Shryock said some students’ biggest challenge is the mentality that there are no more options for them to be active, but she said she hopes events such as adapted sports night will continue to attract students.

“[Tonight] is a way to showcase people who have already found their opportunities as well as introduce new people who may not be aware of how people with disabilities can get involved,” Shryock said.

The Austin Blackhawks, a visually impaired baseball team based in Austin, tabled at the event to recruit UT students for its nine-time world championship team.

“I’d like to say that we have some of the most athletic and talented players out there,” head coach Jonathon Fleming said. “In some cases we may not be the most talented, but we work great as a team.”

Fleming said one of the club’s biggest goals is to get visually impaired students and adults outside and involved in exercising, as one of the biggest health problems faced after becoming blind is the sedentary lifestyle that can follow.

Zoe Colaluca, a communication sciences and disorders junior, said growing up in a wheelchair, she wasn’t exposed to sports in the same way as some of her peers, which affected how she viewed her athletic ability.

“[A lack of exposure] has definitely contributed to me feeling like I don’t want to go out and look for sports,” Colaluca said.

Throughout the night, Colaluca said she tried out wheelchair racing and visually impaired basketball.

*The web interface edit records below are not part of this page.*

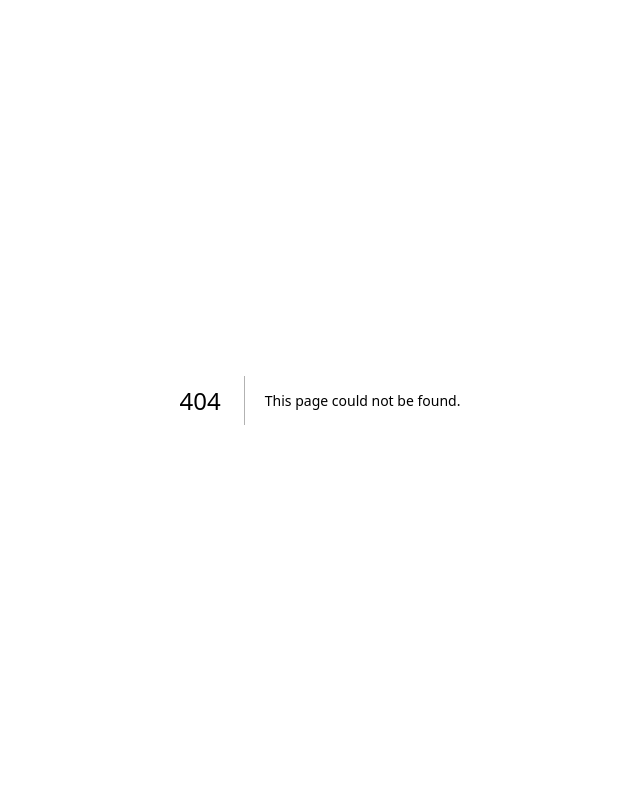
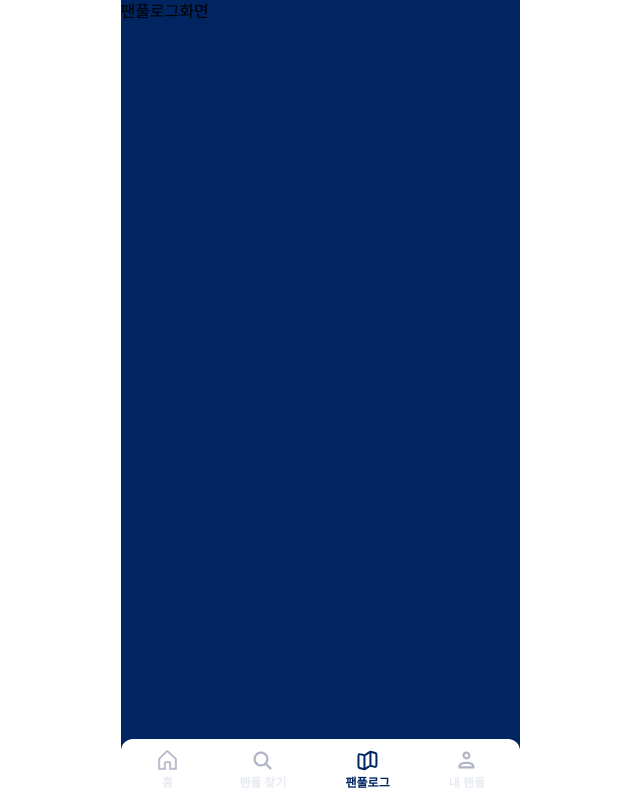
Before and after one commit to TwoDotFive/front, a Next.js app: page /fanpool-log in a window 1280 px wide. Before the commit this address had no page. Shown: the whole page, without its empty margins (320-960 px from the left). Built offline with nearby package versions, Linux system fonts and the light colour scheme; a web font is replaced by a local one.

Commit message:
chore: 페이지 기본 구조 작성

```diff
--- /dev/null
+++ b/src/app/(tarbar)/fanpool-find/page.tsx
@@ -0,0 +1,3 @@
+export default function page() {
+	return <div>팬풀찾기화면</div>;
+}
--- /dev/null
+++ b/src/app/(tarbar)/fanpool-log/page.tsx
@@ -0,0 +1,3 @@
+export default function page() {
+	return <div>팬풀로그화면</div>;
+}
--- /dev/null
+++ b/src/app/(tarbar)/fanpool-mine/page.tsx
@@ -0,0 +1,3 @@
+export default function page() {
+	return <div>내 팬풀 화면</div>;
+}
```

Colaluca said she also became interested in wheelchair racing and is now looking to get involved.